Alexandra’s favorite topic was natural language processing (NLP), and so she came up with an anti-recommendation news machine as one of her projects. “If you are seeking out news that’s different from what you are consuming, then what are the ways that you can access recommendations for that?” she wondered.
This project was also inspired by her work in civic engagement. “We get stuck in a particular information chamber, and people often want to hear about other people,” Alexandra explained. “They like to have well-rounded opinions that they can feel good about.”
Recommendations are derived from what we frequently consume, which she found quite constricting. As a result, Alexandra’s recommendation machine “took in news article titles and then made recommendations that were from a different perspective but were in the same subject as the one as you inputted”.
Her key takeaway from this project: a problem does not have a single solution. “Before I did data science, I used to have this idea that there was just one solution and it would work as you expect it to,” she said. Working on the project taught her otherwise. That is, there could be multiple solutions that she can assess to find the best one.
Alexandra’s efforts were not in vain. She landed a job as a data scientist much sooner than she expected post-bootcamp. “I wanted a highly technical role, and that’s what I got. I am working on a lot of NLP stuff, too,” she said. It turns out her NLP project assisted her in obtaining her current position. Alexandra remarked, “It drove a lot of the interview processes.”

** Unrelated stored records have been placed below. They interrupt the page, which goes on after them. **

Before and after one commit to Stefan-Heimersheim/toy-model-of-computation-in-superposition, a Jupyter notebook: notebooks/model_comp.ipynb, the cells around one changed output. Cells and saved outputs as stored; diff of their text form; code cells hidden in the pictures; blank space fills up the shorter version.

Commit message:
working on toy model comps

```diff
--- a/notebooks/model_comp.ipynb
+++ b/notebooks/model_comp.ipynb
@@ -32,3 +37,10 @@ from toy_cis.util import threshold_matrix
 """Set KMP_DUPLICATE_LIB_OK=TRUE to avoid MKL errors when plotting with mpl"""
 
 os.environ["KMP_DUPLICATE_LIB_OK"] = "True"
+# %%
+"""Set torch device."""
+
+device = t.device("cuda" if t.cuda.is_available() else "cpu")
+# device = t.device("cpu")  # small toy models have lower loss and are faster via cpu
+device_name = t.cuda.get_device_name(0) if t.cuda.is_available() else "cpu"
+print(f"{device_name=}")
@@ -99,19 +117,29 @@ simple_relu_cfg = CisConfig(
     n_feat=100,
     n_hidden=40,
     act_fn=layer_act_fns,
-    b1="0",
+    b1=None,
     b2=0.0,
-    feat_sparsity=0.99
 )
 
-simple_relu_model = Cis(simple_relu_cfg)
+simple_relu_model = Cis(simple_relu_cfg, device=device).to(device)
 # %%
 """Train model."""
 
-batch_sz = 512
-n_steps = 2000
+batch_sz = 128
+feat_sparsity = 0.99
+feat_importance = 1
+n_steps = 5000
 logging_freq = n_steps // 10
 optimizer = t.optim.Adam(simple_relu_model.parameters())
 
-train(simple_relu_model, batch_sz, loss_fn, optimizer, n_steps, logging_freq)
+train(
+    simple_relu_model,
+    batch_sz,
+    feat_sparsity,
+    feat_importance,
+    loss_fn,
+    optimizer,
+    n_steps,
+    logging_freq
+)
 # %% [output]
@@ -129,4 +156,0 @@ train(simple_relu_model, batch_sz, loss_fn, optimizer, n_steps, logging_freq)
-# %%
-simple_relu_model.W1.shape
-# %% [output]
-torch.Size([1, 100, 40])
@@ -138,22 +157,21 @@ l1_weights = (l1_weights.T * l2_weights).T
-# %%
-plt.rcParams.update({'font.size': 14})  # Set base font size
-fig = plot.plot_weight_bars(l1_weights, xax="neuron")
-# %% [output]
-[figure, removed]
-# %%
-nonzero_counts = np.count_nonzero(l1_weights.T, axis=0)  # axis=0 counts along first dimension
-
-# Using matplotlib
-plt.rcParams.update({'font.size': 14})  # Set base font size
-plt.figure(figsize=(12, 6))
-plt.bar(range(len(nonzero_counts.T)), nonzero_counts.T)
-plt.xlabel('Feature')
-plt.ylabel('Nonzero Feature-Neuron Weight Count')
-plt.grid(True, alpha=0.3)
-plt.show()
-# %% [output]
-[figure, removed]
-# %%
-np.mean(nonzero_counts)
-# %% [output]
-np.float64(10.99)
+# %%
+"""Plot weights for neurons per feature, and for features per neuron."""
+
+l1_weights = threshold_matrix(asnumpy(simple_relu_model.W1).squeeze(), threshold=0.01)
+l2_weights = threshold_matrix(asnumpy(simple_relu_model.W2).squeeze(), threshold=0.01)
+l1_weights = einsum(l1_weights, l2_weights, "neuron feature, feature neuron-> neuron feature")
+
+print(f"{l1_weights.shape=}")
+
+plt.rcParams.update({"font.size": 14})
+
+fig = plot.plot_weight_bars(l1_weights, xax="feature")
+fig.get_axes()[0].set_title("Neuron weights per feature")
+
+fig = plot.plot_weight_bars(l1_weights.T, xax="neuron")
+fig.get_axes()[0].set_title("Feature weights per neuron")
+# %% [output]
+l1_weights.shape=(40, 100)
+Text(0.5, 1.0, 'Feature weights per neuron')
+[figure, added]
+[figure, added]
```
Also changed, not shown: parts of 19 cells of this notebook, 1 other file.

Alexandra now works as a data scientist for Realm, a housing startup.
Mapping Subway Growth Post-Pandemic
In her first year of teaching, Elizabeth Naameh was only supposed to teach math—until the principal asked her to teach AP Computer Science as well. She said, “I’d never written a line of code in my life.” Nevertheless, she agreed. As she immersed herself in EdX, Coursera, and Udemy, AP Computer Science quickly became her favorite class to teach.
Eventually, Elizabeth learned of Metis and the bootcamp’s focus on data analytics and data science. She was confident she would receive quality instruction because the bar for entry was so high. “When you’re investing $10,000 to $16,000 for an education program, you want to make sure you are getting the best quality.”
True enough for Elizabeth, she loved the rigor of the course, the top-notch instructors, and the camaraderie she developed with her cohort. She especially enjoyed her first project: mapping subway growth in post-pandemic New York.
In this project, Elizabeth dealt with a complex set of data from the New York City subway traffic. The goal was to “figure out the trends as we return to a normal life in a post-pandemic world and how do we keep people safe,” she explained, noting how “social distancing is kind of antithetical to the subway system”.
She intended to use the data to develop a strategy for investing in alternative transport modes such as bus routes, bike lanes, and bike parking.
While working on the project, Elizabeth realized that “60 to 80 percent of data analysis is cleaning and wrangling data”. Still, she was most excited about the geo-mapping. “I had to pull in additional external data sets, which is something you’ll do often as an analyst.”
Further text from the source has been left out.